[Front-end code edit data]
══════
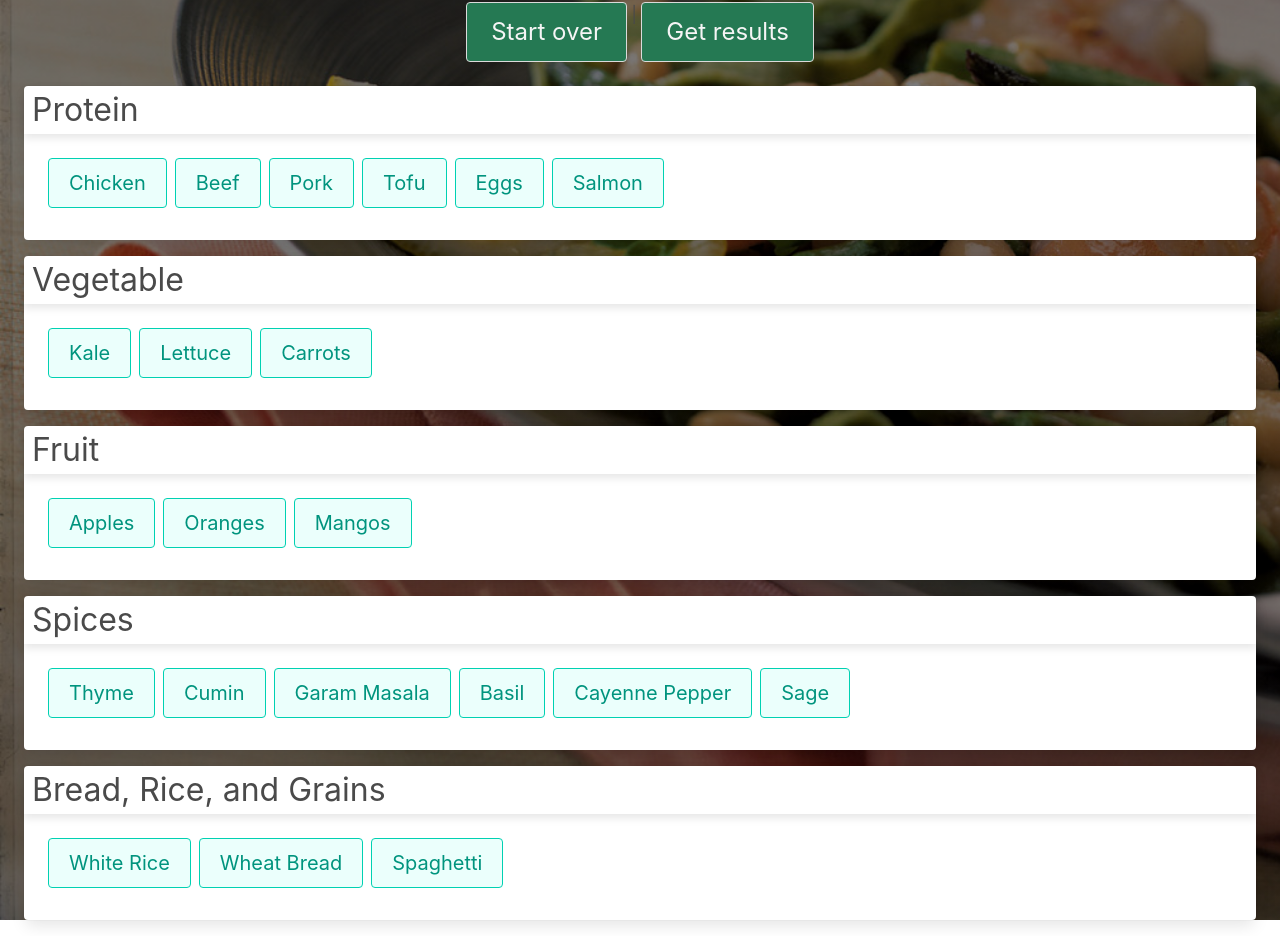
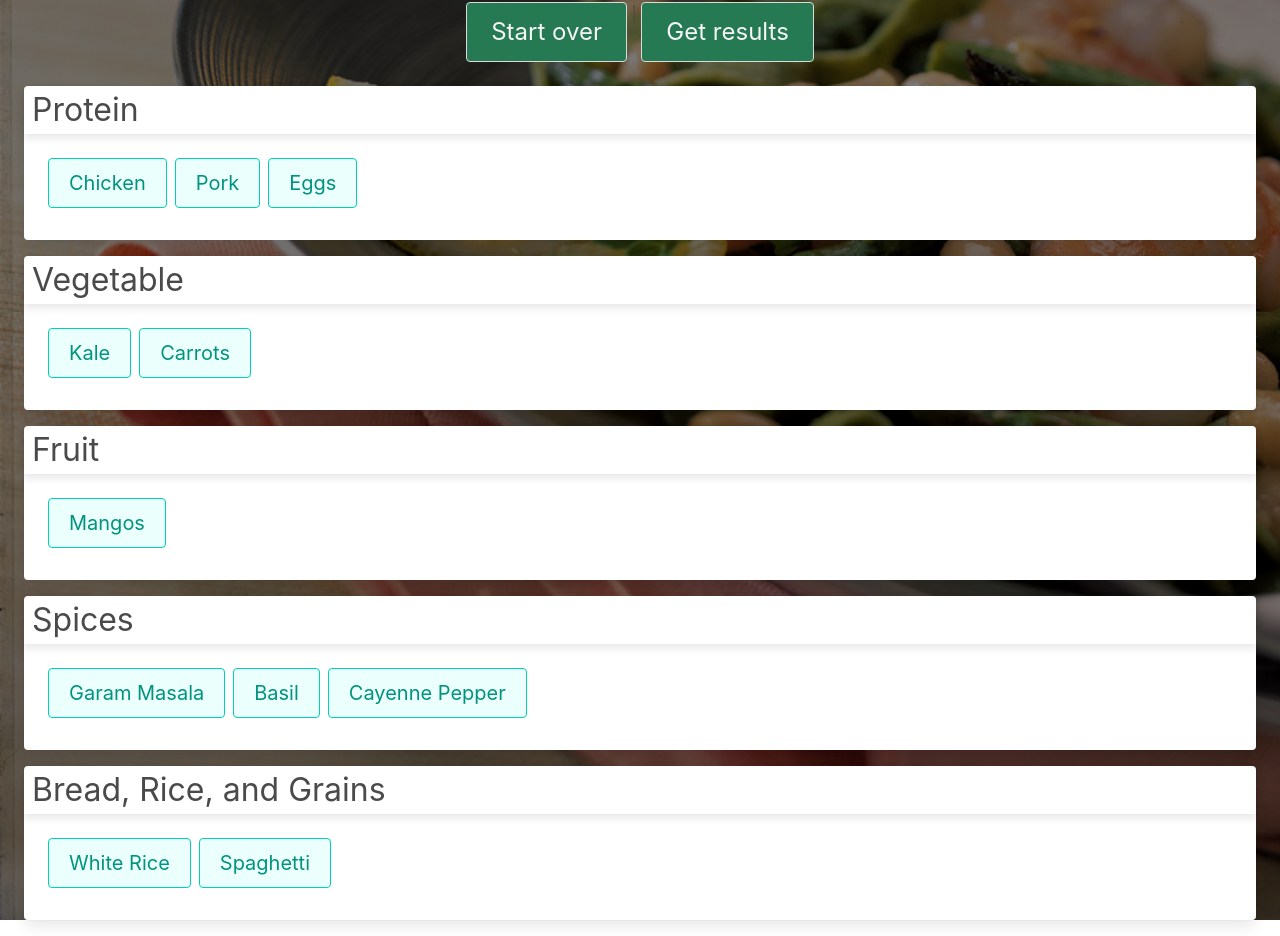
Before and after one commit to arwalton/recipe-app, a React (Create React App) app in the folder front_end/: page / in a window 1280 px wide. Shown: the part 490-1426 px from the top of the page. Built offline with nearby package versions, Linux system fonts and the light colour scheme.

Commit message:
Refactor FilterableIngredientsList to use RecipeStore instead of props to get ingredients

```diff
--- a/front_end/src/components/App.js
+++ b/front_end/src/components/App.js
@@ -5,123 +5,11 @@ import '../styles/style.css';
 
 class App extends React.Component{
 
-  text = `{
-    "ingredients": [
-      {
-        "id": 1,
-        "group": "Protein",
-        "name": "Chicken"
-      },
-      {
-        "id": 2,
-        "group": "Protein",
-        "name": "Beef"
-      },
-      {
-        "id": 3,
-        "group": "Protein",
-        "name": "Pork"
-      },
-      {
-        "id": 4,
-        "group": "Protein",
-        "name": "Tofu"
-      },
-      {
-        "id": 5,
-        "group": "Protein",
-        "name": "Eggs"
-      },
-      {
-        "id": 6,
-        "group": "Protein",
-        "name": "Salmon"
-      },
-      {
-        "id": 7,
-        "group": "Vegetable",
-        "name": "Kale"
-      },
-      {
-        "id": 8,
-        "group": "Vegetable",
-        "name": "Lettuce"
-      },
-      {
-        "id": 9,
-        "group": "Vegetable",
-        "name": "Carrots"
-      },
-      {
-        "id": 10,
-        "group": "Fruit",
-        "name": "Apples"
-      },
-      {
-        "id": 11,
-        "group": "Fruit",
-        "name": "Oranges"
-      },
-      {
-        "id": 12,
-        "group": "Fruit",
-        "name": "Mangos"
-      },
-      {
-        "id": 13,
-        "group": "Spices",
-        "name": "Thyme"
-      },
-      {
-        "id": 14,
-        "group": "Spices",
-        "name": "Cumin"
-      },
-      {
-        "id": 15,
-        "group": "Spices",
-        "name": "Garam Masala"
-      },
-      {
-        "id": 16,
-        "group": "Spices",
-        "name": "Basil"
-      },
-      {
-        "id": 17,
-        "group": "Spices",
-        "name": "Cayenne Pepper"
-      },
-      {
-        "id": 18,
-        "group": "Spices",
-        "name": "Sage"
-      },
-      {
-        "id": 19,
-        "group": "Bread, Rice, and Grains",
-        "name": "White Rice"
-      },
-      {
-        "id": 20,
-        "group": "Bread, Rice, and Grains",
-        "name": "Wheat Bread"
-      },
-      {
-        "id": 21,
-        "group": "Bread, Rice, and Grains",
-        "name": "Spaghetti"
-      }
-    ]
-  }`
-
-  response = JSON.parse(this.text)
-
   render(){
 
     return (
     <div className={"App"}>
-          <Outlet context={this.response.ingredients}/>
+          <Outlet />
     </div>
     );
   }
--- a/front_end/src/components/FilterableIngredientsList.js
+++ b/front_end/src/components/FilterableIngredientsList.js
@@ -4,23 +4,104 @@ import SelectedIngredientList from "./SelectedIngredientList";
 import IngredientGroupList from "./IngredientGroupList";
 import { Link } from "react-router-dom";
 import '../styles/style.css';
+import recipeStore from "../stores/RecipeStore";
 
 
 //App sends ingredients as a prop through IngredientsPage
 /**
  * @param ingredients - An array of ingredient objects
  */
+
 class FilterableIngredientsList extends React.Component{
     constructor(props){
         super(props);
         this.state = {
             filterText: "",
             ingredientToChange: {},
-            selectedIngredients:[]
+            selectedIngredients:[],
+            ingredients: [{"id": 0,
+                           "group": "Loading...",
+                           "name": "Loading..."}]
         };
 
         this.handleFilterTextChange = this.handleFilterTextChange.bind(this);
         this.handleSelectedIngredientsChange = this.handleSelectedIngredientsChange.bind(this);
+    }
+
+//This a temporary stand-in for a server call
+    text = `{
+        "ingredients": [
+          {
+            "id": 1,
+            "group": "Protein",
+            "name": "Chicken"
+          },
+          {
+            "id": 3,
+            "group": "Protein",
+            "name": "Pork"
+          },
+          {
+            "id": 5,
+            "group": "Protein",
+            "name": "Eggs"
+          },
+          {
+            "id": 7,
+            "group": "Vegetable",
+            "name": "Kale"
+          },
+          {
+            "id": 9,
+            "group": "Vegetable",
+            "name": "Carrots"
+          },
+          {
+            "id": 12,
+            "group": "Fruit",
+            "name": "Mangos"
+          },
+          {
+            "id": 15,
+            "group": "Spices",
+            "name": "Garam Masala"
+          },
+          {
+            "id": 16,
+            "group": "Spices",
+            "name": "Basil"
+          },
+          {
+            "id": 17,
+            "group": "Spices",
+            "name": "Cayenne Pepper"
+          },
+          {
+            "id": 19,
+            "group": "Bread, Rice, and Grains",
+            "name": "White Rice"
+          },
+          {
+            "id": 21,
+            "group": "Bread, Rice, and Grains",
+            "name": "Spaghetti"
+          }
+        ]
+      }`
+
+      response = JSON.parse(this.text)
+
+    componentDidMount(){
+        this.removeIngredientListener = recipeStore.addIngredientListener((state) => {
+            this.setState(state);
+        });
+        this.setState({ingredients :recipeStore.getIngredients()});
+        this.response = JSON.parse(this.text);
+        recipeStore.setIngredients(this.response);
+    }
+
+    componentWillUnmount(){
+        this.removeIngredientListener();
     }
 
     handleFilterTextChange(filterText){
@@ -86,7 +167,7 @@ class FilterableIngredientsList extends React.Component{
                     onIngredientChange={this.handleSelectedIngredientsChange}
                 />
                 <IngredientGroupList
-                    ingredients={this.props.ingredients}
+                    ingredients={this.state.ingredients}
                     filterText={this.state.filterText}
                     onIngredientChange={this.handleSelectedIngredientsChange}
                 />
--- a/front_end/src/routes/IngredientsPage.js
+++ b/front_end/src/routes/IngredientsPage.js
@@ -1,11 +1,7 @@
-import { useOutletContext } from "react-router-dom";
 import FilterableIngredientsList from "../components/FilterableIngredientsList";
 
 export default function ResultsList() {
-    const ingredients = useOutletContext();
     return (
-      <FilterableIngredientsList
-        ingredients={ingredients}
-        />
+      <FilterableIngredientsList />
     );
 }
--- a/front_end/src/stores/RecipeStore.js
+++ b/front_end/src/stores/RecipeStore.js
@@ -2,47 +2,113 @@
 class RecipeStore{
     constructor(initialState) {
         this.state = initialState;
+
+        //Store listener functions
+        this.ingredientListeners = [];
+        this.selectedIngredientListeners = [];
+        this.recipeListeners = [];
+        this.ingredientToSubstituteListeners = [];
+        this.ingredientSubstitutionsListeners = [];
+        this.filterTextListeners = [];
+    }
+
+    //Ingredients
+    addIngredientListener (listener) {
+        this.ingredientListeners.push(listener);
+        const removeListener = () => {
+            this.ingredientListeners  = this.ingredientListeners.filter((l) => listener !== l );
+        }
+        return removeListener;
     }
 
     setIngredients (state) {
         this.state.ingredients = state;
+        for (const listener of this.ingredientListeners){
+            listener(state);
+        }
     }
 
     getIngredients () {
         return this.state.ingredients;
     }
 
+    //Selected Ingredients
+    addSelectedIngredientListener (listener) {
+        this.selectedIngredientListeners.push(listener);
+    }
+
     setSelectedIngredients (state) {
         this.state.selectedIngredients = state;
+        for (const listener of this.selectedIngredientListeners){
+            listener(state);
+        }
     }
 
     getSelectedIngredients (state) {
         return this.state.selectedIngredients;
     }
 
+    //Recipes
+    addRecipeListener (listener){
+        this.recipeListeners.push(listener);
+    }
+
     setRecipes (state) {
         this.state.recipes = state;
+        for (const listener of this.recipeListeners){
+            listener(state);
+        }
     }
 
     getRecipes () {
         return this.state.recipes;
     }
 
+    //IngredientToSubstitute
+    addIngredientToSubstituteListener(listener){
+        this.ingredientSubstitutionsListeners.push(listener);
+    }
+
     setIngredientToSubstitute(state){
         this.state.ingredientToSubstitute = state;
+        for (const listener of this.ingredientToSubstituteListeners){
+            listener(state);
+        }
     }
 
     getIngredientToSubstitute(){
         return this.state.ingredientToSubstitute;
     }
 
+    addIngredientSubstitutionsListener(listener){
+        this.ingredientSubstitutionsListeners.push(listener);
+    }
+
     setIngredientSubstitutions(state){
         this.state.ingredientSubstitutions = state;
+        for (const listener of this.ingredientSubstitutionsListeners){
+            listener(state);
+        }
     }
 
     getIngredientSubstitutions(){
         return this.state.ingredientSubstitutions;
     }
+
+    addFilterTextListener(listener){
+        this.filterTextListeners.push(listener);
+    }
+
+    setFilterText(state){
+        this.state.filterText = state;
+        for (const listener of this.filterTextListeners){
+            listener(state);
+        }
+    }
+
+    getFilterText(){
+        return this.state.filterText;
+    }
 }
 
 const recipeStore = new RecipeStore({});
```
══════
▶ INSTRUCTIONS TO FOLLOW:
Look over the entries above. Copy every line that contains the word "return".

▶ FINISHED EXERCISE:
     return (
     return (
+        return removeListener;
         return this.state.ingredients;
         return this.state.selectedIngredients;
         return this.state.recipes;
         return this.state.ingredientToSubstitute;
         return this.state.ingredientSubstitutions;
+        return this.state.filterText;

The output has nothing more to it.